Tuesday, April 20, 2010

Show and Working Bloodlines

Quite a few breeds have a show-work dichotomy. Within that, most breeders will still set aside some puppies as being for the purpose they’re bred for and others as pets In general, if someone just wants a pet to hang out with, they’re best off getting a show-line pet-quality pup. If they’re looking for a dog to jog alongside the mountain bike or hike the Appalachian Trail, then a working-line pet pup might suit better.

There are exceptions. I have nice drivey Dustin from show lines, and he’s picked up the odd ribbon in the show ring. When I have money, which is not presently, he works sheep and does it very well. He did some puppy pre-bitework on a sack, and did it well also. I didn’t do as much with him in his puppyhood as I ought to have, as that was when Sunny was succumbing to cancer, and she died a few days after I learned (from Dustin first) that I was pregnant.

Pregnancy made me tired, so Dustin was worked in some of my rare bursts of energy. He was patient about it, though eager for the baby.
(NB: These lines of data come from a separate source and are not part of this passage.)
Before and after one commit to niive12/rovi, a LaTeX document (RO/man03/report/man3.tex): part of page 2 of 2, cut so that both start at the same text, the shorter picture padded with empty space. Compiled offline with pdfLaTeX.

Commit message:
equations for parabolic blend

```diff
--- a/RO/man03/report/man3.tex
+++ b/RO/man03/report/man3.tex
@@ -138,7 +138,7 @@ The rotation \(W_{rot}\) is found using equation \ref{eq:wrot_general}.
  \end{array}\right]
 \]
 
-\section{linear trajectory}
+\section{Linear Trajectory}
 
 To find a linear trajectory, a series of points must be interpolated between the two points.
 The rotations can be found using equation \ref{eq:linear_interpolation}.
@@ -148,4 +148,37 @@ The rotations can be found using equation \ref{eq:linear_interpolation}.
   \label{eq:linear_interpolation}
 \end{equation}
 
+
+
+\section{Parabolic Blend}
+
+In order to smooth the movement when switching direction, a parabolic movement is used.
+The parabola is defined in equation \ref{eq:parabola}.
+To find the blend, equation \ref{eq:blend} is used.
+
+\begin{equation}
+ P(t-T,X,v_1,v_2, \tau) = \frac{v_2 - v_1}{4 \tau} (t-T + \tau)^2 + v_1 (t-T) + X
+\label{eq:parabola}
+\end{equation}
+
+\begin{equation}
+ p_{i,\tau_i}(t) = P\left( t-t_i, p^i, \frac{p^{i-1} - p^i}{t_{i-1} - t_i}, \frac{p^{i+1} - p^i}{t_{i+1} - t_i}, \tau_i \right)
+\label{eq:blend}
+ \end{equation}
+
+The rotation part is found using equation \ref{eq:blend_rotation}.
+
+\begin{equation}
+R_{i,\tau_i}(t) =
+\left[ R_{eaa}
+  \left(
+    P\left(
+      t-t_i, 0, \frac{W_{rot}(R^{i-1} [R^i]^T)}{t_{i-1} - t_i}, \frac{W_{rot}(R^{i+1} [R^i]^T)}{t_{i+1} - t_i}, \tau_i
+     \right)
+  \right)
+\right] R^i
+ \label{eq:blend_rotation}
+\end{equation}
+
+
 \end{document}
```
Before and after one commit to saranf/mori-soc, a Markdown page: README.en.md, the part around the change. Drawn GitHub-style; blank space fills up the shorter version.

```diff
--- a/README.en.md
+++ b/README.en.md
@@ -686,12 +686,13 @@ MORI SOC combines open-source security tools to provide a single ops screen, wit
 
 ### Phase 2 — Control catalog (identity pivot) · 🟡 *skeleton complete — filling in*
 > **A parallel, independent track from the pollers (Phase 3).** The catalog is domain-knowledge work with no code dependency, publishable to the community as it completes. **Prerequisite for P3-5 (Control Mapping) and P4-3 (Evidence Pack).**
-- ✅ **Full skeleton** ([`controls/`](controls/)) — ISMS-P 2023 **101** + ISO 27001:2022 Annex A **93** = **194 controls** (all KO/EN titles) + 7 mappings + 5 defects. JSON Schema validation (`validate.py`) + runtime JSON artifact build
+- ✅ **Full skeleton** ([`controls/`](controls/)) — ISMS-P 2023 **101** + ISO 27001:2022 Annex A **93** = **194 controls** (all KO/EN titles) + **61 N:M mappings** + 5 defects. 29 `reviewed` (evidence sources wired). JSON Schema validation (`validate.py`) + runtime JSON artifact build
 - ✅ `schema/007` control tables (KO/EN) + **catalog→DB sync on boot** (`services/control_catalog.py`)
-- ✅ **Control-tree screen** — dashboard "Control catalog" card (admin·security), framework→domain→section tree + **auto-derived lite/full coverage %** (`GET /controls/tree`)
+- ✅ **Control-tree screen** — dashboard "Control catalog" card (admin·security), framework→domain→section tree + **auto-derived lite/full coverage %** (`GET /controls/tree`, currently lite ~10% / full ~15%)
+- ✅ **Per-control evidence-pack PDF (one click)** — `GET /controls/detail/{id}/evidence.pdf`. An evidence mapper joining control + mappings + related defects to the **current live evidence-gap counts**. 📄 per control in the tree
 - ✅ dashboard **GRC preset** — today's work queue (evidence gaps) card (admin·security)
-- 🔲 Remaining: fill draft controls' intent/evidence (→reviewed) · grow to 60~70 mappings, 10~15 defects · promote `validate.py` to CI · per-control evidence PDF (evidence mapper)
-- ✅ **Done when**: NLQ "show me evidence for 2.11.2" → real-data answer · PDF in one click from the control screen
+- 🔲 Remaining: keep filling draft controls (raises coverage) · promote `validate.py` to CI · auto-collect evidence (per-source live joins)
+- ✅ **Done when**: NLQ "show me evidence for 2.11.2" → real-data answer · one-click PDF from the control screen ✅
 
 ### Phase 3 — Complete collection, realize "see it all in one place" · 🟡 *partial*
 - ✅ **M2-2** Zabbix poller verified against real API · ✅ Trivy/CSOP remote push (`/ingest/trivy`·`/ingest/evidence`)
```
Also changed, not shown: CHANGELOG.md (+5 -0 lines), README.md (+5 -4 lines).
Then, of course, I was buried in a baby. Again, tracking and obedience in short bursts, agility and sheep not at all. He’s had a lot of ball games to wear off some energy, but that hasn’t given him much to think about beyond the odd lost toy to hunt.

One of our better ways to lose a toy for him to find is for me to throw it over or onto the workshop roof, depending on whether the toy is a ball or a stick. From the back of the house, the roof’s edge is about four feet off the ground; from the other, about the usual seven or so, and there’s another terrace just beyond the far side of the building.

Today was a ball day. You see what’s coming, no? He landed in leaves and soft dirt as indicated below.

Show-line dogs aren’t supposed to have that kind of drive. But apparently going around the building grew dull. He’s fine. He played merry hell with my attempt to get him to take it easy after that, and the photo up top has a dog in it entirely because he wanted to see what was so interesting in the frame of the picture. It looks like “Clear brush and install agility challenges” needs to work its way up my to-do list a bit more.

Thursday, April 8, 2010

Scentwork for Show Dogs: Stage 2

Two posts ago, I talked about training your dog to associate an open crate door with the idea of going straight to you. Once he has been taught that basic concept, it's time to start the real work: developing his skills.

So far, he's been working in simple settings. He comes to you across grass and in a famliar and low-distraction building. Now you step it up a little at a time. You cross a sidewalk, a driveway, or a ditch. Once he's mastered each, you go along a hedge and duck behind the end. Have a partner put a crosstrail across your intended path before you run it. Later, have that partner do it afterward. Add one scent article, surface, or other new element at a time, and hammer at that one until your dog knows how to get past it -- which may take one try or ten.

Indoors, stop ducking around doorways and start ducking into closets with the door pulled to, and then totally closed. Let him find you in the bathroom, in the basement, in the car in the garage, wherever your house and grounds permit.

When he gets good at using his nose and solving problems, and he's really focused on the game, you can get together with a few kennel-club buddies for Stage 3.

Marble Cake Revisited

A few posts ago, I wrote about using marble cake for giving yourself a visual parallel for how scent can be drawn by a passing vehicle or deer, especially in tall grass or on a still day. It would have been a much better post with a picture, but at the time I didn't have one.

Here you go. The original "scent" was laid in an S shape, which was then cut perpendicularly a number of times. When your dog seems to be going off on a crosstrail, she may be making a perfectly honest assessment of what the core scent is really doing!